Study Objective Two of the most feared complications for patients undergoing thyroid surgery are pain and postoperative nausea and vomiting. Thyroidectomy is considered high risk for postoperative nausea and vomiting, and recent studies have looked at adjuncts to treat pain, limit narcotic use, “fast-track” the surgical process, and enhance recovery without compromising the patient's safety. One such perioperative medication of interest is dexmedetomidine (Dex), a centrally acting α-2 agonist that has been associated with reducing pain and postoperative opioid consumption. Our aim was to examine the effectiveness of Dex as an adjunctive intraoperative medication to reduce postoperative narcotic requirements in patients undergoing outpatient thyroid surgery. Design, Setting, Patients and Intervention After obtaining approval from the Institutional Review Board at The University of Texas MD Anderson Cancer Center, we searched the electronic medical record for the period October 2013 to March 2015 to identify patients who had undergone thyroid surgery in the ambulatory setting under general anesthesia. Measurements and Main Results A total of 71 patients underwent thyroidectomy or thyroid lobectomy in the outpatient setting.

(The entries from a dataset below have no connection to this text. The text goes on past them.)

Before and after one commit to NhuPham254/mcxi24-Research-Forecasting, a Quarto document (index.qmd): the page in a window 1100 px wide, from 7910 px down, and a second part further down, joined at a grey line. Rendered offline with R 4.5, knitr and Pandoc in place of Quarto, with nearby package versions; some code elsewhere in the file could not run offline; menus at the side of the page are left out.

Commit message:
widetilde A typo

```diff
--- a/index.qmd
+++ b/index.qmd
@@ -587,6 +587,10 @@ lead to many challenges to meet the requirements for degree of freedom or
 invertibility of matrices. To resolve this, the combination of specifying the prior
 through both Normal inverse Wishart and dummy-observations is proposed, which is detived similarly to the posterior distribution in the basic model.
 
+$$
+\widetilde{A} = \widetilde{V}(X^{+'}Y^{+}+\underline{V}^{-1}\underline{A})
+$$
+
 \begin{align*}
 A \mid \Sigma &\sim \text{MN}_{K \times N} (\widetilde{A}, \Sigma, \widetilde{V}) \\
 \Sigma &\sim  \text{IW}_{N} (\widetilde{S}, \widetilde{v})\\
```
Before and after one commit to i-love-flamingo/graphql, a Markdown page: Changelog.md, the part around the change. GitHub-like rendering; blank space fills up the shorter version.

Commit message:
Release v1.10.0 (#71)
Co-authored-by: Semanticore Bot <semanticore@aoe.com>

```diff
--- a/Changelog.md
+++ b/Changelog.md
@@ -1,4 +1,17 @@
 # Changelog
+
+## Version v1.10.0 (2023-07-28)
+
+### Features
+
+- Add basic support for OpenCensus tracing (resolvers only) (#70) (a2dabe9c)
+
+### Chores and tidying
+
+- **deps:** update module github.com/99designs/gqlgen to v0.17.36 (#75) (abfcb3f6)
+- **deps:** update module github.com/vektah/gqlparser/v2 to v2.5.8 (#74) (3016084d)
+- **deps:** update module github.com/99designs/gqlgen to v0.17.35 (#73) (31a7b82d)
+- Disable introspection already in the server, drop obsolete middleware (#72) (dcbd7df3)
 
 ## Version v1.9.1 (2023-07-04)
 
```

Of the patients receiving adjunctive Dex, a lower proportion (50%, n = 9) received postoperative intravenous opioids when compared with control patients (79%, n = 42) (P = .017). One patient (5%) in the Dex group required rescue postoperative antiemetics as compared to 11 (21%) patients in the control group (P = .273). Conclusions Our data suggest that intraoperative use of Dex reduced narcotic administration in the postoperative period among study population patients undergoing thyroidectomy.
- Enhanced recovery
- Opioid administration
- Postoperative pain
ASJC Scopus subject areas
- Anesthesiology and Pain Medicine
MD Anderson CCSG core facilities
- Biostatics Resource Group